It’s a lot to ask of holistic A-PNT systems, addressing all of these challenges and requirements. With an A-PNT solution based on multiple complementary PNT information sources, warfighters have a far better ability to understand and respond to threats on the battlefield. They can quickly grasp the exact state of PNT signals, and then use this insight in a strategic way to conduct navigation warfare (NAVWAR), thereby enabling them to take defensive and offensive actions based on PNT information they trust to be accurate and uncompromised.
Knowing that GPS information is always at risk and that the information received may not be accurate adds considerable stress to already difficult situations. When warfighters are working with trusted PNT information from complementary sources, they no longer have to worry about the risks associated with a single point of failure. With A-PNT information, warfighters have a higher level of trust in the information based on the knowledge that a range of defenses have been applied to protect against the possibility that inaccurate information will be provided.

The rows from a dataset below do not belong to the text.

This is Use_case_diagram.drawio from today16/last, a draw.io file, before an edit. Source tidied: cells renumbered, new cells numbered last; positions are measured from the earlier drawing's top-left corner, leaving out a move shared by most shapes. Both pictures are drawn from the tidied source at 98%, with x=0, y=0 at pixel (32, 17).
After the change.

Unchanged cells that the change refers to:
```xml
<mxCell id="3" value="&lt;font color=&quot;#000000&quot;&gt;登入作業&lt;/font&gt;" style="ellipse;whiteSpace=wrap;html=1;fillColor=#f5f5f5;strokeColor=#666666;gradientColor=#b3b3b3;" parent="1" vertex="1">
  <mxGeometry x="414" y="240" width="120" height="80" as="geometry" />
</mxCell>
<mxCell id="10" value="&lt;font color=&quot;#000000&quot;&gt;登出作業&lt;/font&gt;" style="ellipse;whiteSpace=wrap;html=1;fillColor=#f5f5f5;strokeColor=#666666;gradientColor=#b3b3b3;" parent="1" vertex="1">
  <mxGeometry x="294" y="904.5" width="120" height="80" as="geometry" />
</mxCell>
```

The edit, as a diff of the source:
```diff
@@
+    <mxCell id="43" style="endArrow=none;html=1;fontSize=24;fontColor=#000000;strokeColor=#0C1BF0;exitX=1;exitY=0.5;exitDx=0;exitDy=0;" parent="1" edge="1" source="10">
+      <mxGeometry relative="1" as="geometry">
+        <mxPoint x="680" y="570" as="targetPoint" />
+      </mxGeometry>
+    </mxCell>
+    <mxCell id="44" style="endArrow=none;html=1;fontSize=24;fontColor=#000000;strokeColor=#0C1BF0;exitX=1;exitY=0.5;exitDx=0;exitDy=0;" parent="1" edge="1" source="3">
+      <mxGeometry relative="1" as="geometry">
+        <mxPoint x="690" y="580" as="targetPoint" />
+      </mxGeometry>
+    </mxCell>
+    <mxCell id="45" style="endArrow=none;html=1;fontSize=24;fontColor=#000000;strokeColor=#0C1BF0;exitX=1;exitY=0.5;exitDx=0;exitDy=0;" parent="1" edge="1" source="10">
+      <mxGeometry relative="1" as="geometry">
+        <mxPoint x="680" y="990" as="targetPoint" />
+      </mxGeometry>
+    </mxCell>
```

A-PNT that is seamlessly integrated into the available space on the platform makes it easy for warfighters to transition from GPS to A-PNT information. Instead of having to think about the technology transition or learn new ways of operating, all actions related to location information are natural and intuitive for the warfighter.
Open standards-based A-PNT and radial clock module

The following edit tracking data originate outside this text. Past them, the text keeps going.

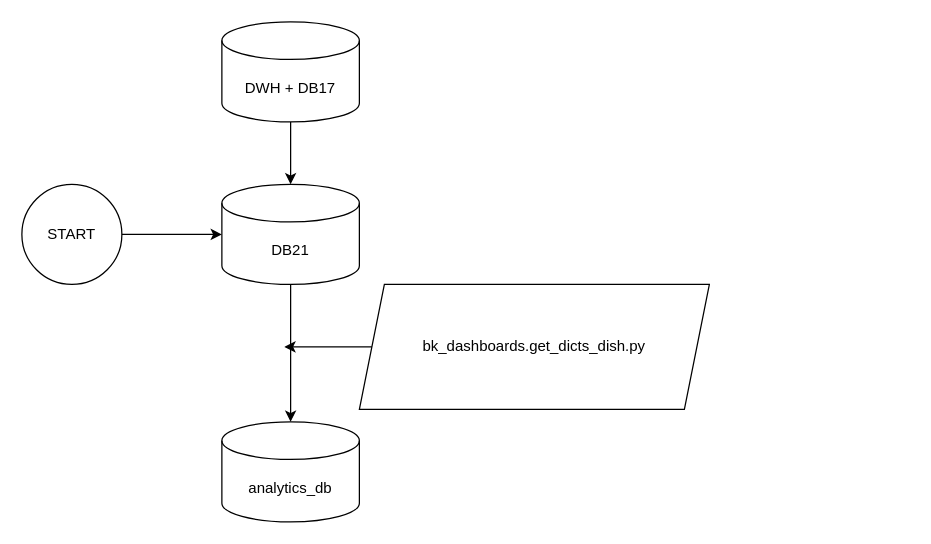
Above: bk_recsys_etl.drawio in ArlanovCsb/responsive_menu (draw.io), before the change. Source tidied: cells renumbered, new cells numbered last; positions are measured from the earlier drawing's top-left corner, leaving out a move shared by most shapes. Both pictures are drawn from the tidied source at 125%, with x=0, y=0 at pixel (21, 21).
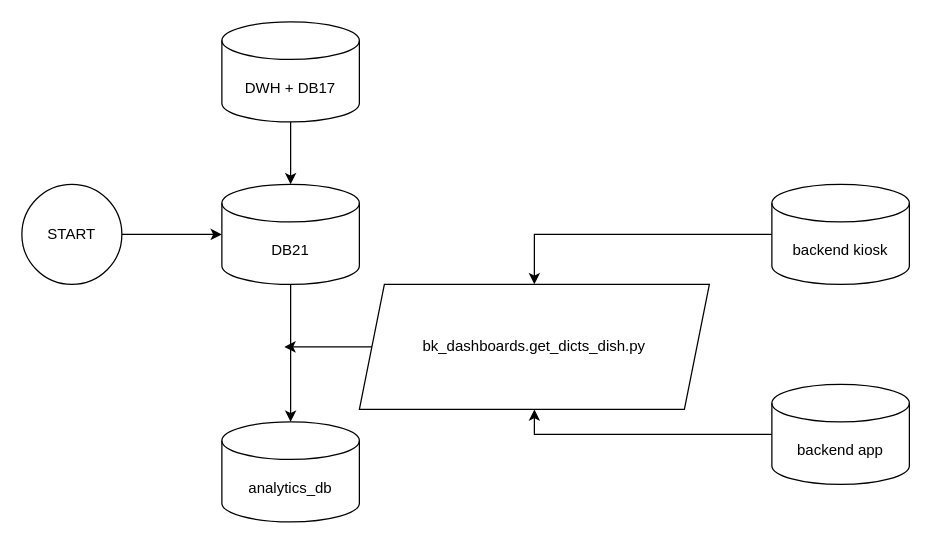
The same page after the edit.

What changed in the source:
```diff
@@
 <mxGraphModel>
   <root>
     <mxCell id="0" />
     <mxCell id="1" parent="0" />
     <mxCell id="2" style="edgeStyle=orthogonalEdgeStyle;rounded=0;jettySize=auto;html=1;" parent="1" edge="1" source="3" target="4">
       <mxGeometry relative="1" as="geometry" />
     </mxCell>
     <mxCell id="3" value="DB21" style="shape=cylinder3;whiteSpace=wrap;html=1;boundedLbl=1;backgroundOutline=1;size=15;" parent="1" vertex="1">
       <mxGeometry x="160" y="130" width="110" height="80" as="geometry" />
     </mxCell>
     <mxCell id="4" value="analytics_db" style="shape=cylinder3;whiteSpace=wrap;html=1;boundedLbl=1;backgroundOutline=1;size=15;" parent="1" vertex="1">
       <mxGeometry x="160" y="320" width="110" height="80" as="geometry" />
     </mxCell>
     <mxCell id="5" value="START" style="ellipse;whiteSpace=wrap;html=1;" parent="1" vertex="1">
       <mxGeometry y="130" width="80" height="80" as="geometry" />
     </mxCell>
     <mxCell id="6" style="edgeStyle=orthogonalEdgeStyle;rounded=0;jettySize=auto;html=1;entryX=0;entryY=0.5;entryDx=0;entryDy=0;entryPerimeter=0;" parent="1" edge="1" source="5" target="3">
       <mxGeometry relative="1" as="geometry" />
     </mxCell>
     <mxCell id="7" value="DWH + DB17" style="shape=cylinder3;whiteSpace=wrap;html=1;boundedLbl=1;backgroundOutline=1;size=15;" parent="1" vertex="1">
       <mxGeometry x="160" width="110" height="80" as="geometry" />
     </mxCell>
     <mxCell id="8" style="edgeStyle=orthogonalEdgeStyle;rounded=0;jettySize=auto;html=1;entryX=0.5;entryY=0;entryDx=0;entryDy=0;entryPerimeter=0;" parent="1" edge="1" source="7" target="3">
       <mxGeometry relative="1" as="geometry" />
     </mxCell>
     <mxCell id="9" style="edgeStyle=orthogonalEdgeStyle;rounded=0;jettySize=auto;html=1;" parent="1" edge="1" source="10">
       <mxGeometry relative="1" as="geometry">
         <mxPoint x="210" y="260" as="targetPoint" />
       </mxGeometry>
     </mxCell>
     <mxCell id="10" value="bk_dashboards.get_dicts_dish.py" style="shape=parallelogram;perimeter=parallelogramPerimeter;whiteSpace=wrap;html=1;fixedSize=1;" parent="1" vertex="1">
       <mxGeometry x="270" y="210" width="280" height="100" as="geometry" />
     </mxCell>
+    <mxCell id="11" style="edgeStyle=orthogonalEdgeStyle;rounded=0;jettySize=auto;html=1;entryX=0.5;entryY=0;entryDx=0;entryDy=0;" parent="1" edge="1" source="12" target="10">
+      <mxGeometry relative="1" as="geometry" />
+    </mxCell>
+    <mxCell id="12" value="backend kiosk" style="shape=cylinder3;whiteSpace=wrap;html=1;boundedLbl=1;backgroundOutline=1;size=15;" parent="1" vertex="1">
+      <mxGeometry x="600" y="130" width="110" height="80" as="geometry" />
+    </mxCell>
+    <mxCell id="13" style="edgeStyle=orthogonalEdgeStyle;rounded=0;jettySize=auto;html=1;entryX=0.5;entryY=1;entryDx=0;entryDy=0;" parent="1" edge="1" source="14" target="10">
+      <mxGeometry relative="1" as="geometry" />
+    </mxCell>
+    <mxCell id="14" value="backend app" style="shape=cylinder3;whiteSpace=wrap;html=1;boundedLbl=1;backgroundOutline=1;size=15;" parent="1" vertex="1">
+      <mxGeometry x="600" y="290" width="110" height="80" as="geometry" />
+    </mxCell>
   </root>
 </mxGraphModel>
```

An example of an open standards-based solution for A-PNT is the Curtiss-Wright’s VPX3-673 module. The 3U OpenVPX board is aligned with CMOSS, the SOSA Technical Standard, and the OpenVPX timing module standard. The variant module contains a GPS/GNSS receiver (M-CODE or SAASM), chip scale atomic clock (CSAC), and an onboard inertial measurement unit (IMU), all within a single slot. The module is intended for radial clock distribution applications and can provide a server for various low-power timing services. (Figure 1.)
[Figure 1 | The 3U OpenVPX board is aligned with CMOSS, the SOSA Technical Standard, and the OpenVPX timing module standard.]
The 10 degree of freedom IMU enables precise motion tracking in a denied or untrusted GPS environment. Support for an onboard GB-GRAM type II GPS with SAASM or M-CODE support is provided, including dedicated zeroize and keyfill functionality. An RS-232 port and RF 1 PPS input are provided for interfacing with an external RS-232 GPS sources.
Jason DeChiaro is a system architect at Curtiss-Wright. He received his electrical engineering degree, with distinction, from Worcester Polytechnic Institute. His responsibilities include supporting customers in architecting deployable VPX systems including CMOSS-/SOSA-compliant designs. Jason has over 15 years of engineering experience in the defense industry supporting the U.S. Air Force, U.S. Army, and U.S. Navy as well as the IC community. In addition to architecting VPX systems, Jason also supports customers’ assured position, navigation, and timing (A-PNT) requirements.
Curtiss-Wright Defense Solutions • https://www.curtisswrightds.com/